_YOUR TASK:_
Only the total should be returned: the number of lines in the data that hold the string "README".

_Change listing data:_
━━━━━━━━━━

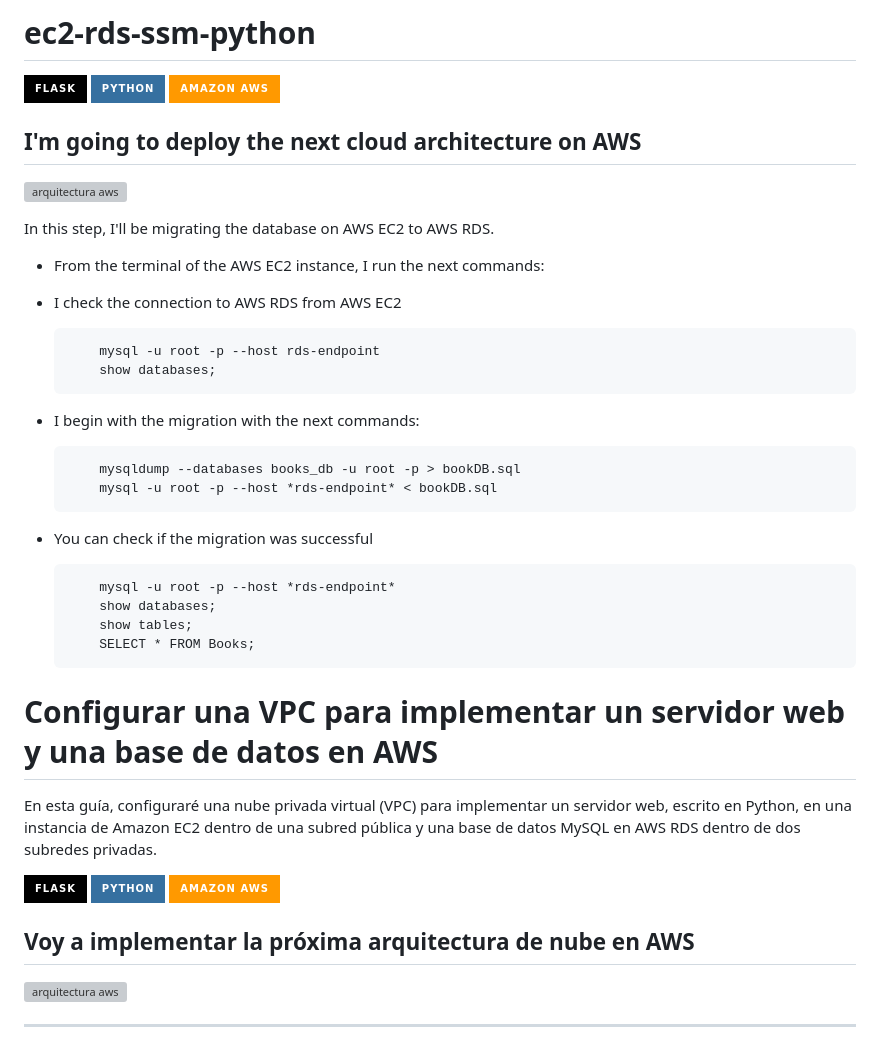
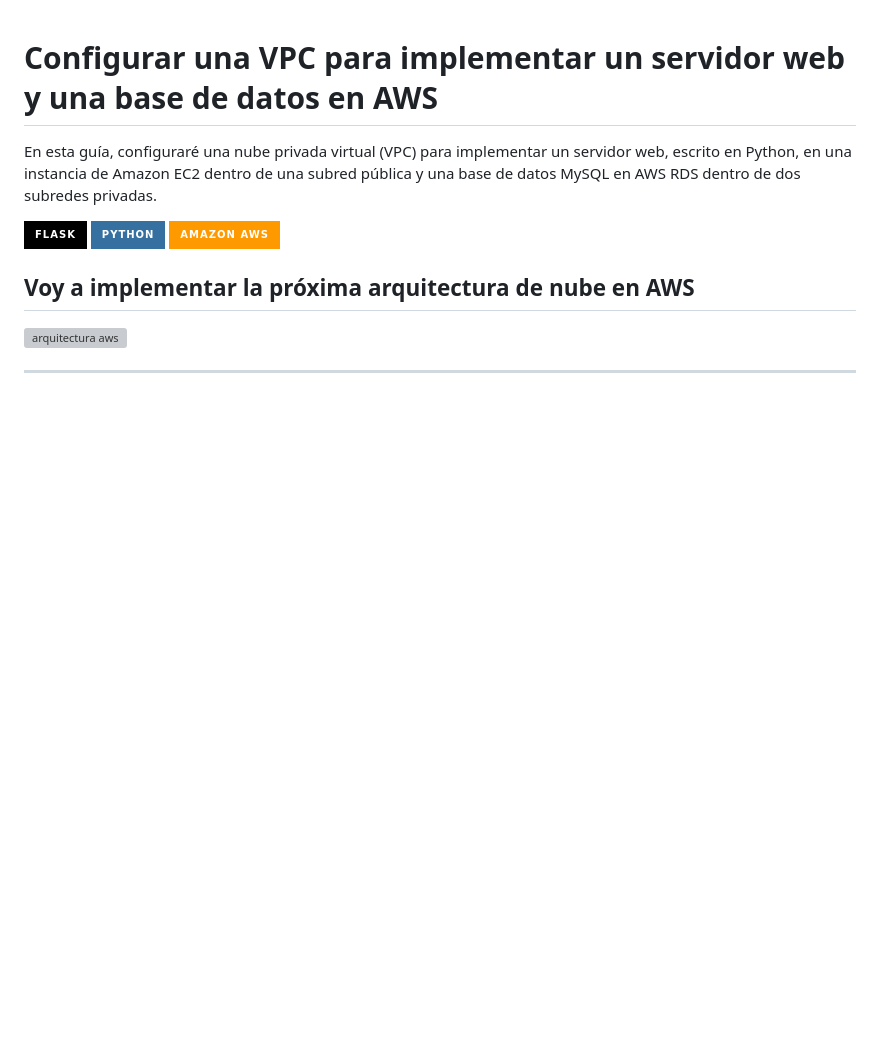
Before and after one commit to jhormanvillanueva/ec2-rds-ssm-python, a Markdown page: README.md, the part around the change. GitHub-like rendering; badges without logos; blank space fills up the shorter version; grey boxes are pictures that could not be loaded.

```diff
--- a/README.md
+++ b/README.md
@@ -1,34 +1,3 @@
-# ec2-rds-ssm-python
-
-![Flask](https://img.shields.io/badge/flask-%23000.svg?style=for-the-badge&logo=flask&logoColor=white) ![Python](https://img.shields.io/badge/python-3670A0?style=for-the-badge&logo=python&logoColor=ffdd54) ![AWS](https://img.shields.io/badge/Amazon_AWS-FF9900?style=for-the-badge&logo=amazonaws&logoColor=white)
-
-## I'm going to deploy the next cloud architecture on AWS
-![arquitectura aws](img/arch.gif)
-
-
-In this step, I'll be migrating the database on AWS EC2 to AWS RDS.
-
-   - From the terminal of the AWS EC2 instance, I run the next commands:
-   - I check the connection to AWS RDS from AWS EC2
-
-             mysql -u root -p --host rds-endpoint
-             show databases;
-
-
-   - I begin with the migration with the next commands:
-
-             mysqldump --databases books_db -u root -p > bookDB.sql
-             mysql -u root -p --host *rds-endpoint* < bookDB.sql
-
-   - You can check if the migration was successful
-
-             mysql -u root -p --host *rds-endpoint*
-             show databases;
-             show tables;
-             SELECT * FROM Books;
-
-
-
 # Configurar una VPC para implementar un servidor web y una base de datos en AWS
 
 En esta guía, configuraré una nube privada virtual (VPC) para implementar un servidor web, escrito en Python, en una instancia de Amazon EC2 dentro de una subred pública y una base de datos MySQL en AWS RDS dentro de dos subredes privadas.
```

━━━━━━━━━━

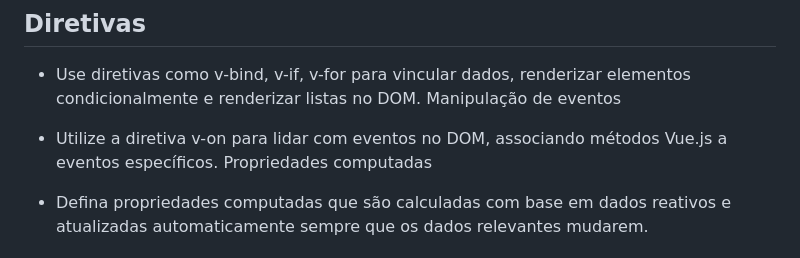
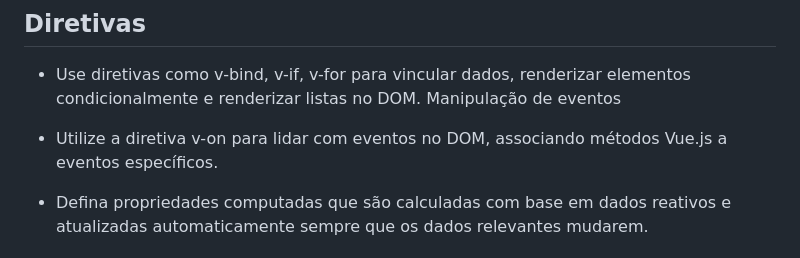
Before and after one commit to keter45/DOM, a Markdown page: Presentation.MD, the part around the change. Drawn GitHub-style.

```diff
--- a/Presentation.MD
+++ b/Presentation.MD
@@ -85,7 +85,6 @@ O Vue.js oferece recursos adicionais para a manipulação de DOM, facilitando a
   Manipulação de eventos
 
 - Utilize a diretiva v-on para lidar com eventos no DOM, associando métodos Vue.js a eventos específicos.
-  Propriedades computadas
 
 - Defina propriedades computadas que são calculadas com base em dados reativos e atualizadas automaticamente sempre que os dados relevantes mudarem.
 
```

━━━━━━━━━━

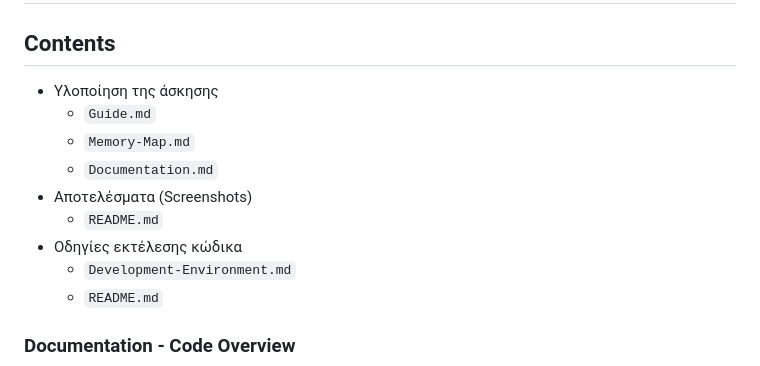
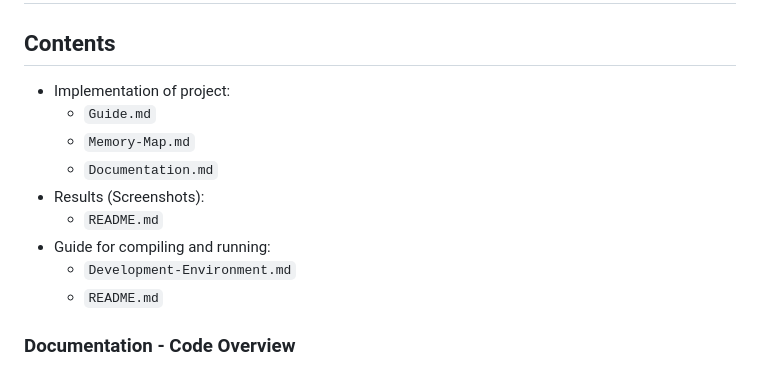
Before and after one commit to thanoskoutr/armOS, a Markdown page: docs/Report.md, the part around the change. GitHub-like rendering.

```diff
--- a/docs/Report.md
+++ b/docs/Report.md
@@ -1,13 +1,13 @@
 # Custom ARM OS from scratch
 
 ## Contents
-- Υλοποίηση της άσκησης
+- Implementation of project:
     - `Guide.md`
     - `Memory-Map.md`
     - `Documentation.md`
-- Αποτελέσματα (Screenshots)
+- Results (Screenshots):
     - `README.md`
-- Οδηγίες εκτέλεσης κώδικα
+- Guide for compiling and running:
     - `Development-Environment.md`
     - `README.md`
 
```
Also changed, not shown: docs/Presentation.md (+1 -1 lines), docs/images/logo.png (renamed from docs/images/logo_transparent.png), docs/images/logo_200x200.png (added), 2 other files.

━━━━━━━━━━

_WRITTEN REPLY:_
5